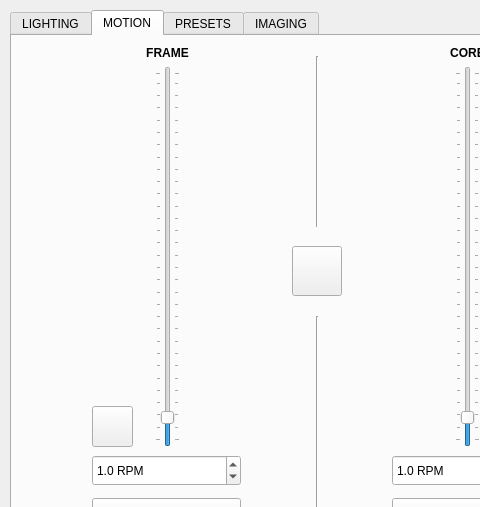
Above: _ui/Clinostat.ui from CoCl-Jerry/SciSpin_Max_Dev before the change; both pictures show x 0 to 480 and y 0 to 507 of the 1024 by 600 pixel window. Below: the same form after it.
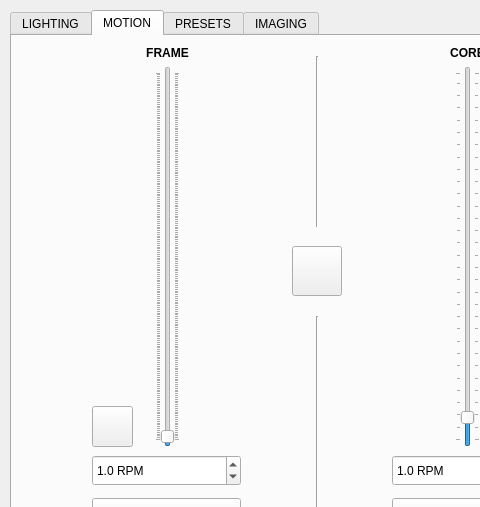
That is the form after the change. The open tabs and pages were chosen to show the change. Icons and pictures are not drawn.

The edit to the form file:
```diff
--- a/_ui/Clinostat.ui
+++ b/_ui/Clinostat.ui
@@ -601,7 +601,7 @@
           <number>1</number>
          </property>
          <property name="maximum">
-          <number>150</number>
+          <number>1000</number>
          </property>
          <property name="value">
           <number>10</number>
```
Left out of the diff: 4 changed lines with no effect on the pictures.
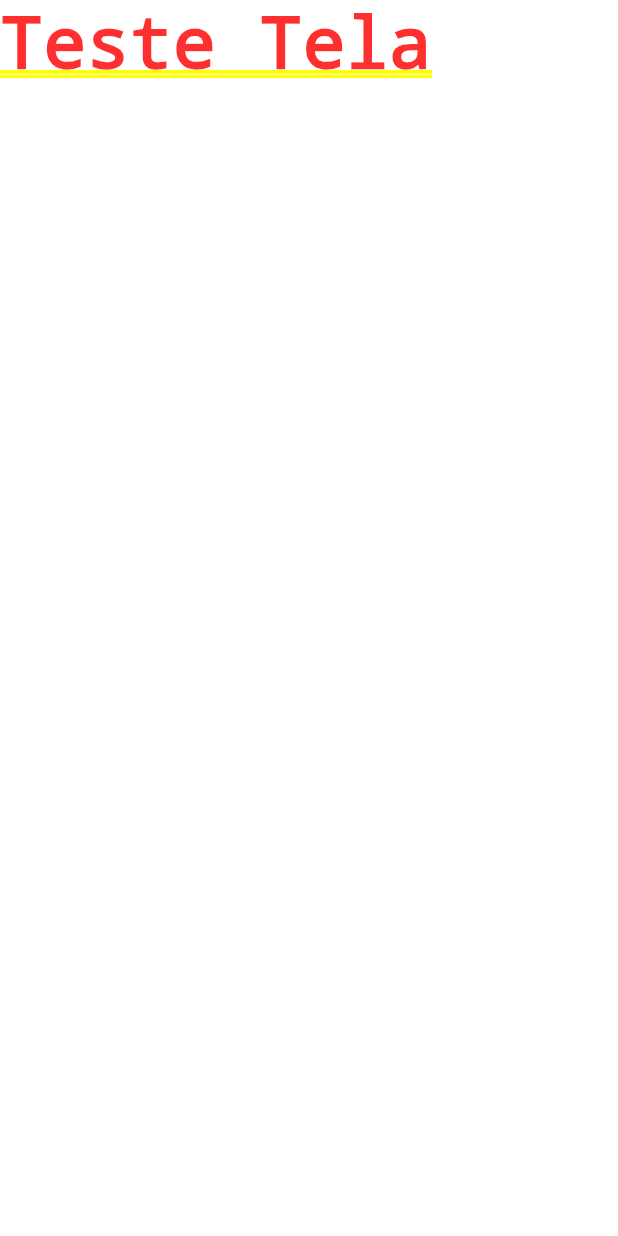
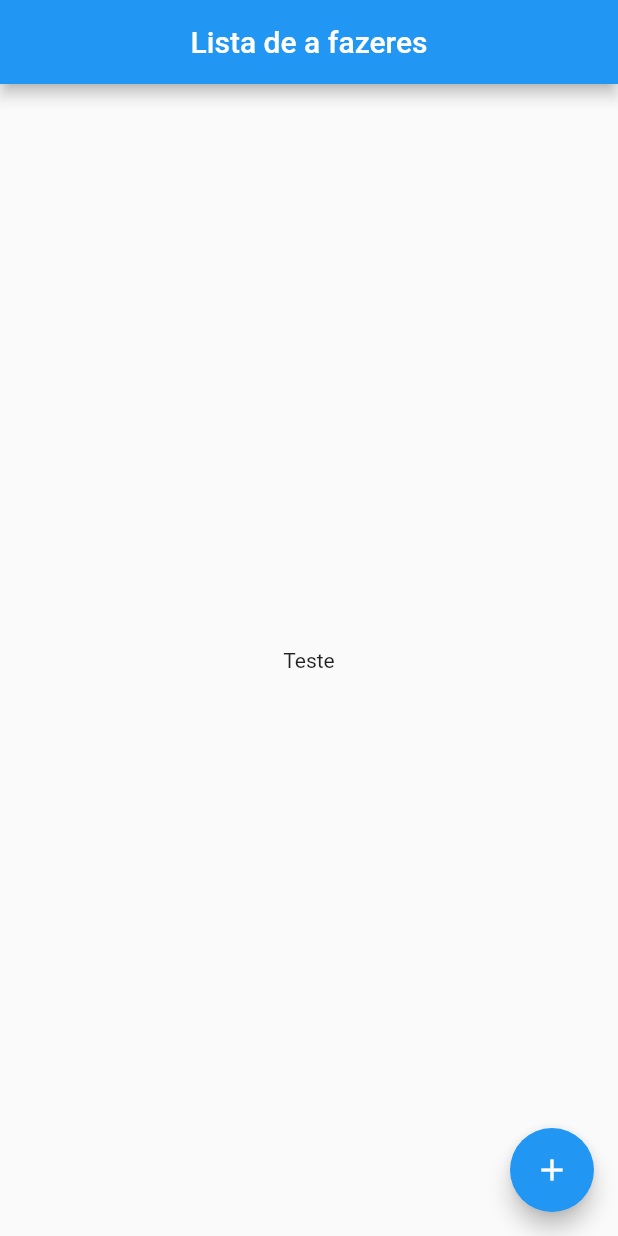
Before and after one commit to jmateusps16/exercicioTodo, a Flutter app: the screen it shows after launch, on a phone screen of 412 x 824 dp. Run offline on Flutter 3.47's test engine with Material 2 defaults, Android fonts, the light colour scheme and no system bars.

Commit message:
incusão do botão

```diff
--- a/lib/main.dart
+++ b/lib/main.dart
@@ -1,35 +1,6 @@
 import 'package:flutter/material.dart';
+import 'package:psftodoapp/my_app.dart';
 
 void main() {
   runApp(const MyApp());
 }
-
-class MyApp extends StatelessWidget {
-  const MyApp({super.key});
-
-  @override
-  Widget build(BuildContext context) {
-    return MaterialApp(
-      title: 'Flutter Demo',
-      theme: ThemeData(
-        primarySwatch: Colors.blue,
-      ),
-      home: const MyHomePage(title: 'Flutter Demo Home Page'),
-    );
-  }
-}
-
-class MyHomePage extends StatefulWidget {
-  const MyHomePage({super.key, required this.title});
-  final String title;
-
-  @override
-  State<MyHomePage> createState() => _MyHomePageState();
-}
-
-class _MyHomePageState extends State<MyHomePage> {
-  @override
-  Widget build(BuildContext context) {
-    return const SafeArea(child: Text('Teste Tela'));
-  }
-}
--- /dev/null
+++ b/lib/my_app.dart
@@ -0,0 +1,56 @@
+import 'package:flutter/material.dart';
+
+class MyApp extends StatelessWidget {
+  const MyApp({super.key});
+
+  @override
+  Widget build(BuildContext context) {
+    return MaterialApp(
+      title: 'TODOS',
+      theme: ThemeData(
+        primarySwatch: Colors.blue,
+      ),
+      home: const MyHomePage(title: 'Flutter Demo Home Page'),
+    );
+  }
+}
+
+class MyHomePage extends StatefulWidget {
+  const MyHomePage({super.key, required this.title});
+  final String title;
+
+  @override
+  State<MyHomePage> createState() => _MyHomePageState();
+}
+
+class _MyHomePageState extends State<MyHomePage> {
+  @override
+  Widget build(BuildContext context) {
+    return SafeArea(
+        child: Scaffold(
+            appBar: AppBar(
+              title: const Text('Lista de a fazeres'),
+              centerTitle: true,
+            ),
+            body: Center(
+              child: Column(
+                mainAxisAlignment: MainAxisAlignment.spaceEvenly,
+                children: [
+                  Row(
+                    mainAxisAlignment: MainAxisAlignment.spaceAround,
+                    children: const [
+                      Text('Teste'),
+                    ],
+                  )
+                ],
+              ),
+            ),
+            floatingActionButton: FloatingActionButton(
+              onPressed: () {
+                // Add your onPressed code here!
+              },
+              backgroundColor: Colors.blue,
+              child: const Icon(Icons.add),
+            )));
+  }
+}
--- a/lib/repository/tarefa_repository.dart
+++ b/lib/repository/tarefa_repository.dart
@@ -3,7 +3,7 @@ import 'package:psftodoapp/models/todoModel.dart';
 import 'package:http/http.dart' as http;
 
 abstract class TarefaRepository {
-  Future<bool> putTarefa(TodoModel tarefaModelo);
+  Future<bool> postTarefa(TodoModel tarefaModelo);
   Future<List<TodoModel>> getTarefa();
   Future<bool> deleteTarefa(String titulo);
 }
@@ -11,7 +11,7 @@ abstract class TarefaRepository {
 class TarefaRepositoryHttp implements TarefaRepository {
   final baseUrl = 'https://crudcrud.com/api/e445910476f64a2fb110171c73eb26fa';
   @override
-  Future<bool> putTarefa(TodoModel company) async {
+  Future<bool> postTarefa(TodoModel company) async {
     final response = await http.post(
       Uri.parse('$baseUrl/todoList'),
       body: company.toJson(),
```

+ + + + + + +

**Task requirements**
Out of the records above, pull the lines that include the word "Future".

**Written solution**
-  Future<bool> putTarefa(TodoModel tarefaModelo);
+  Future<bool> postTarefa(TodoModel tarefaModelo);
   Future<List<TodoModel>> getTarefa();
   Future<bool> deleteTarefa(String titulo);
-  Future<bool> putTarefa(TodoModel company) async {
+  Future<bool> postTarefa(TodoModel company) async {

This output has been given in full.